How can I be reminded about the seasonal closures for the different grouper species every year?

The Caribbean Fishery Management Council produces a calendar and sends updates such as bulletins by e-mail and on their social media to remind everyone about the upcoming closures. You can also download the free Fish Rules app that will show you the fishing regulations based on your GPS location.

 

Grouper Biology & Ecology FAQs

I thought groupers lived on coral reefs, so why are seagrass beds and mangroves important for them?

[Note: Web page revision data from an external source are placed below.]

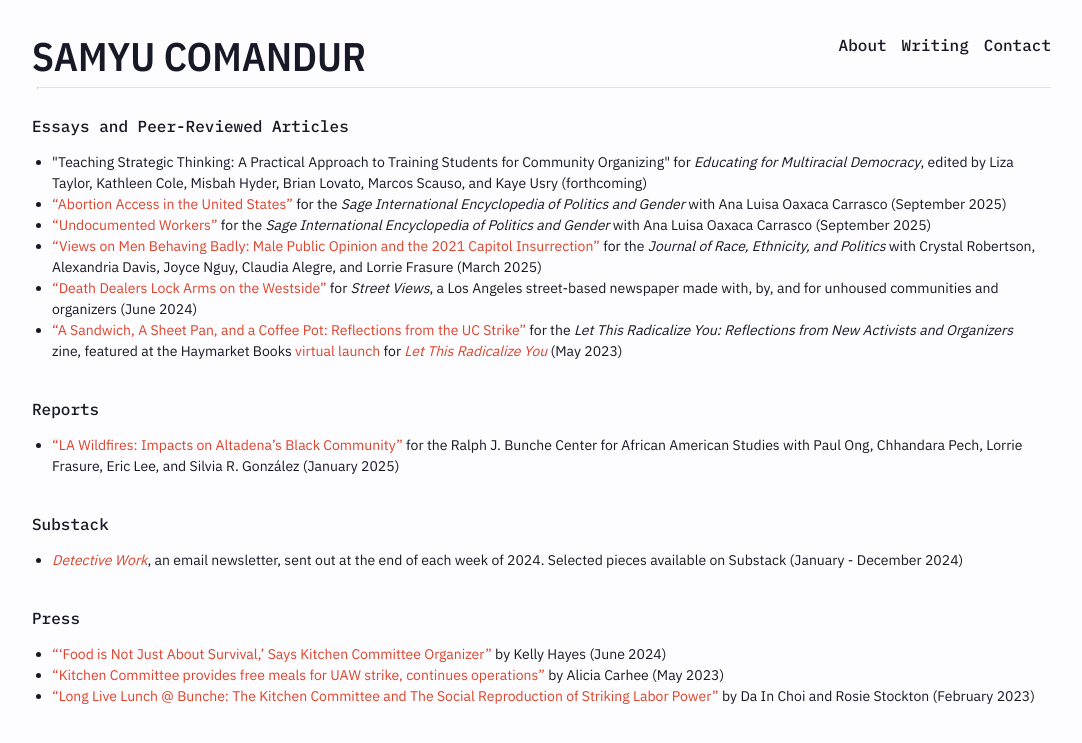
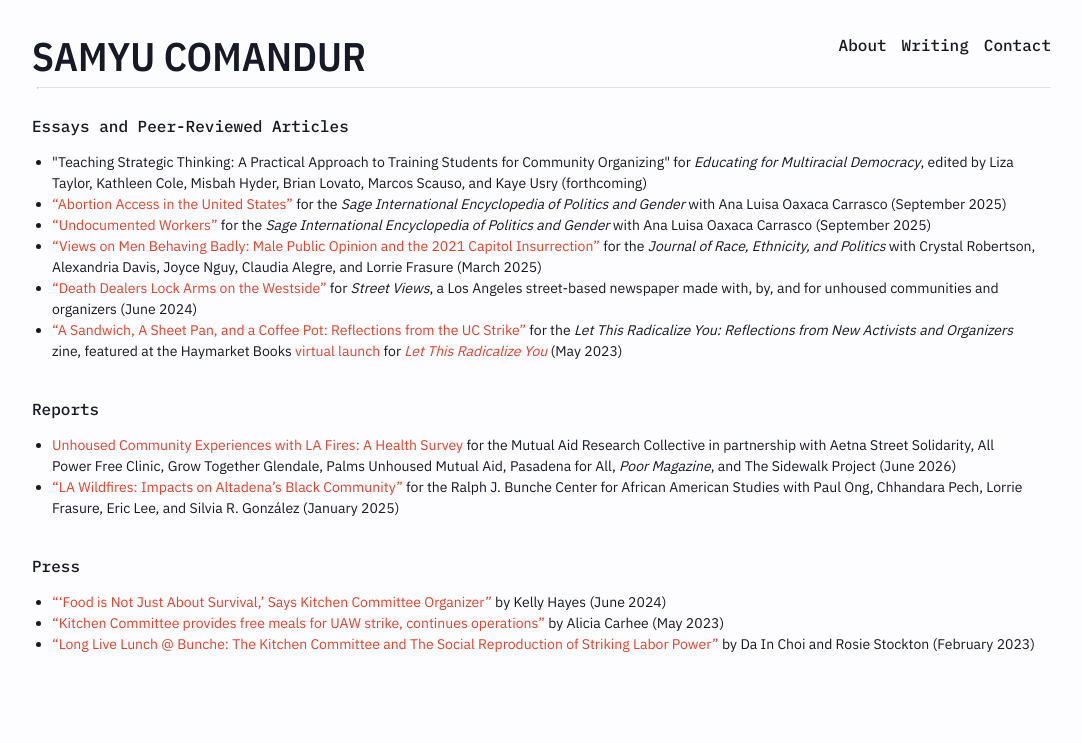
Before and after one commit to samyuc/samyuc.github.io, a Jekyll site: the page built from writing.html, in a window 1280 px wide. Shown: the top 743 px of the page, without its empty margins (96-1178 px from the left). Built offline with Jekyll 4.4.1, drawn with Linux system fonts in a browser that asks for light colours.

Commit message:
added MARC

```diff
--- a/writing.html
+++ b/writing.html
@@ -14,12 +14,8 @@ Community Organizing" for <i>Educating for Multiracial Democracy</i>, edited by
 <br>
 <section>Reports</section>
 <ul><dl>
+<dt><li> <a href=https://www.mutualaidresearchcollective.com/the-la-fires-report>Unhoused Community Experiences with LA Fires: A Health Survey</a> for the Mutual Aid Research Collective in partnership with Aetna Street Solidarity, All Power Free Clinic, Grow Together Glendale, Palms Unhoused Mutual Aid, Pasadena for All, <i>Poor Magazine</i>, and The Sidewalk Project (June 2026)</li>
 <dt><li> <a href=https://bunchecenter.ucla.edu/reports/la-wildfires-impacts-on-altadenas-black-community/">“LA Wildfires: Impacts on Altadena’s Black Community”</a> for the Ralph J. Bunche Center for African American Studies with Paul Ong, Chhandara Pech, Lorrie Frasure, Eric Lee, and Silvia R. González (January 2025)</li></dl></ul>
-
-<br>
-<section>Substack</section>
-<ul><dl>
-<dt><li><a href=https://detectivework.substack.com/><i>Detective Work</i></a>, an email newsletter, sent out at the end of each week of 2024. Selected pieces available on Substack (January - December 2024)</li></dl></ul>
 
 <br>
 <section>Press</section>
```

These associated habitats are where groupers can find most of their food items and hide from predators while they are small in size, also known as their ‘nursery’ areas. Once they grow larger, they migrate and take residence in shallow and deeper coral reefs.

What does protecting those habitats actually do for groupers?

Protecting mangroves and seagrass beds increases the likelihood that slow growing groupers will survive during the 5-8 years needed to become adults and eventually migrate to FSA sites to produce the next generations that will help re-populate nearby coral reefs. Remember, we cannot have adults without the juveniles! We must protect their habitats at all life stages.

What do groupers eat?

Their food choices change as they grow and develop. While they are small, groupers eat crabs, shrimp, and squid. As they grow larger, they transition to eating mostly fish.

How do groupers reproduce?

Most species form large aggregations called fish spawning aggregations (FSA) which typically occur during specific times of the year. Each species has a unique time of the year and specific location to aggregate until they spawn, and at some locations various grouper species can overlap. During these FSAs, groupers will release their eggs and sperm high into the water column where they are fertilized and carried by the ocean currents. These reproductive outputs are extremely important to grouper population replenishment and resilience, as it represents the only opportunity that for the grouper to contribute to the next generation.

Why are groupers so important to the marine ecosystem?

Groupers perform a key ecological function as reef predators. This means that they exert a top-down control on some of the components of the marine food web and as a result they help maintain optimal populations of fish that they consume. If these predators vanish, then the lower trophic level fish and organisms can grow and expand out of control which can alter the delicate balance of the food web. This maintains other populations in evolutionary and ecological balance in ecosystems that are productive and can rebound from natural events.

Are there other grouper species besides those featured on this website that I could see or catch in Puerto Rico?

Yes! We have featured what we call “coral reef groupers” which are those associated with shallow (0-30m/100ft) coral reef systems and commonly encountered by fishers, divers and spearfishers. But there are also a few rarer species like the , Comb and Mutton Hamlet in associated habitats as well as deeper water  grouper species like the Misty, Marbled, Snowy, Red and Yellowedge grouper.